First, we are working to improve Indians’ access to the Internet. Today we announced that Mumbai Central will be the first station to come online in our program with Indian Railways and Railtel to offer free RailWire Wifi inside railway stations. By the end of 2016, 100 more stations will be operational, connecting more than 10 million people who pass through every day. We are also expanding our program with Tata Trusts to connect women in rural India through a fleet of Internet bikes. We’ve hit 1,000 villages so far, and now we are adding resources with the hope of reaching 3,00,000 villages nationwide within three years.

Second, we are adapting our products to work better for Indians on 2G connections. “Lighter” Search results and web pages automatically load faster when you’re on limited bandwidth—helping not just users on slow connections but publishers who see a 50% increase in traffic.
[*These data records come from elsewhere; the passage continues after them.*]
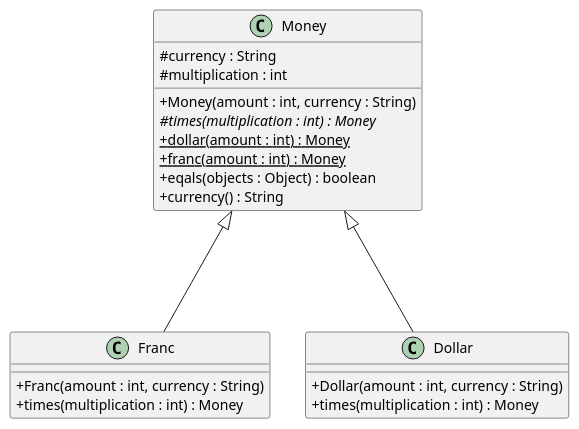
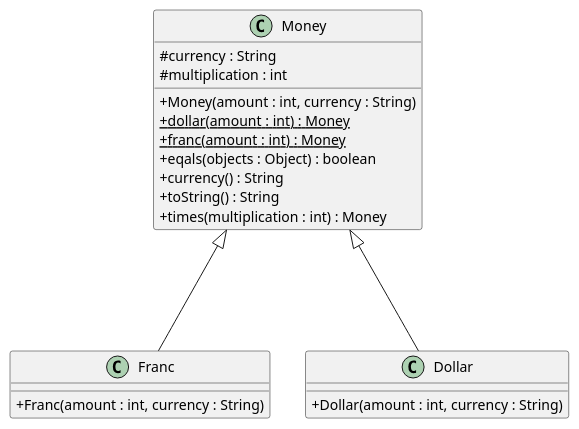
One commit to NOHYC/TDD_project changed the diagram in ClassDiagram.puml. Above: the diagram before and after it, drawn with PlantUML. The commit also changed 9 other files, not shown here.

Commit message:
chapter 10 : times 메서드를 상위 클래스로 올린다. 1. 다른 클래스 동일성 비교 테스트 코드 작성 2. equals 메서드 변경(currency 비교) 3. 테스트 코드에서 상위 클래스 객체 선언 에러로 상위 클래스 abstract 제거 3. times 메서드 반환을 Money 변경 4. 동일한 구현은 상위 클래스로 올린다. 5. 테스트 성공

```diff
--- a/ClassDiagram.puml
+++ b/ClassDiagram.puml
@@ -1,32 +1,32 @@
 @startuml
 'https://plantuml.com/class-diagram
 skinparam classAttributeIconSize 0
-/' 9장
+/' 10장
 '/
-abstract class Money
+class Money
 class Franc
 class Dollar
 
 Money <|--- Franc
 Money <|--- Dollar
 
 class Money{
  #currency : String
  #multiplication : int
  +Money(amount : int, currency : String)
- #times(multiplication : int) : {abstract} Money
  +dollar(amount : int) : {static} Money
  +franc(amount : int) : {static} Money
  +eqals(objects : Object) : boolean
  +currency() : String
+ +toString() : String
+ +times(multiplication : int) : Money
 }
 class Dollar{
  +Dollar(amount : int, currency : String)
- +times(multiplication : int) : Money
 }
 class Franc{
  +Franc(amount : int, currency : String)
- +times(multiplication : int) : Money
+
 }
 
 @enduml
```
Our Data Saver mode on the Chrome mobile browser removes images when we detect you’re using a slow connection. We’re also making our products work when there’s no connection at all. Google Maps now allows real-time navigation and searches without a data connection. YouTube’s offline mode—launched first in India—helps people watch videos without Internet access, and a new feature rolling out next year that will improve buffering when videos are paused.
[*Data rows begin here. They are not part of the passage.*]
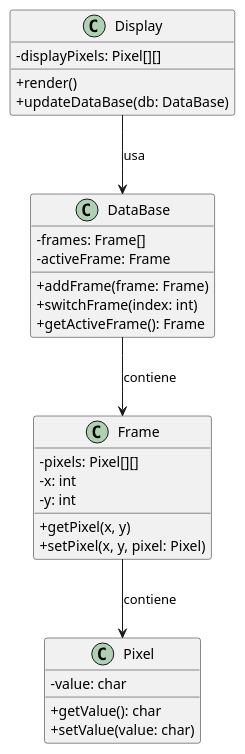
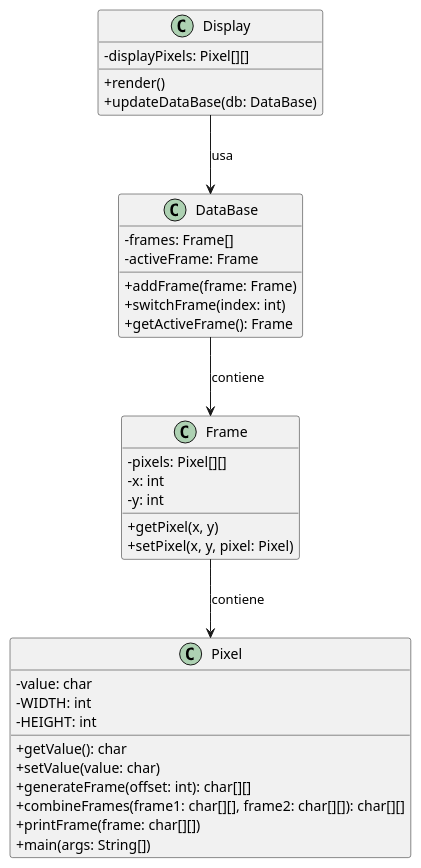
One commit to mmasias/24-25-EDA2 changed the diagram in entregas/rodriguezJavier/Reto-001/diagrama.puml. Above: the diagram before and after it, drawn with PlantUML. The commit also changed 2 other files, not shown here.

```diff
--- a/entregas/rodriguezJavier/Reto-001/diagrama.puml
+++ b/entregas/rodriguezJavier/Reto-001/diagrama.puml
@@ -1,36 +1,42 @@
 @startuml
 skinparam classAttributeIconSize 0
 
 class Pixel {
     - value: char
+    - WIDTH: int
+    - HEIGHT: int
     + getValue(): char
     + setValue(value: char)
+    + generateFrame(offset: int): char[][]
+    + combineFrames(frame1: char[][], frame2: char[][]): char[][]
+    + printFrame(frame: char[][])
+    + main(args: String[])
 }
 
 class Frame {
     - pixels: Pixel[][]
     - x: int
     - y: int
     + getPixel(x, y)
     + setPixel(x, y, pixel: Pixel)
 }
 
 class DataBase {
     - frames: Frame[]
     - activeFrame: Frame
     + addFrame(frame: Frame)
     + switchFrame(index: int)
     + getActiveFrame(): Frame
 }
 
 class Display {
     - displayPixels: Pixel[][]
     + render()
     + updateDataBase(db: DataBase)
 }
 
 Display --> DataBase : usa
 DataBase --> Frame : contiene
 Frame --> Pixel : contiene
 
 @enduml
```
Third, we want to empower Indians to build great things for India, whether it’s an app, service, business or even a video. We’re launching a program to train two million new Android developers over the next three years by working closely with more than 30 universities across the country in partnership with the National Skill Development Corporation. This comes on top of a recent promise to give 1,000 of today’s best and brightest Indian startups $20,000 in credits to run their business on Google Cloud Platform. And the Chromebit, a small device that turns a monitor into a computer, will be available in India starting in January — a tool to boost computing in the education sector. We’re also teaching Indian content creators how to make even better videos at the YouTube Space Mumbai, which opened earlier this month.

Today’s announcements are just the latest steps in our journey to bring all Indians online and make the Internet more relevant and useful for their needs. There are still nearly a billion people in India who don’t have access to the Internet. So like we have from the first day we started providing Search in India, we will keep innovating and working hard to help people improve their lives through technology.

Posted by Caesar Sengupta, Vice President, Chrome and Android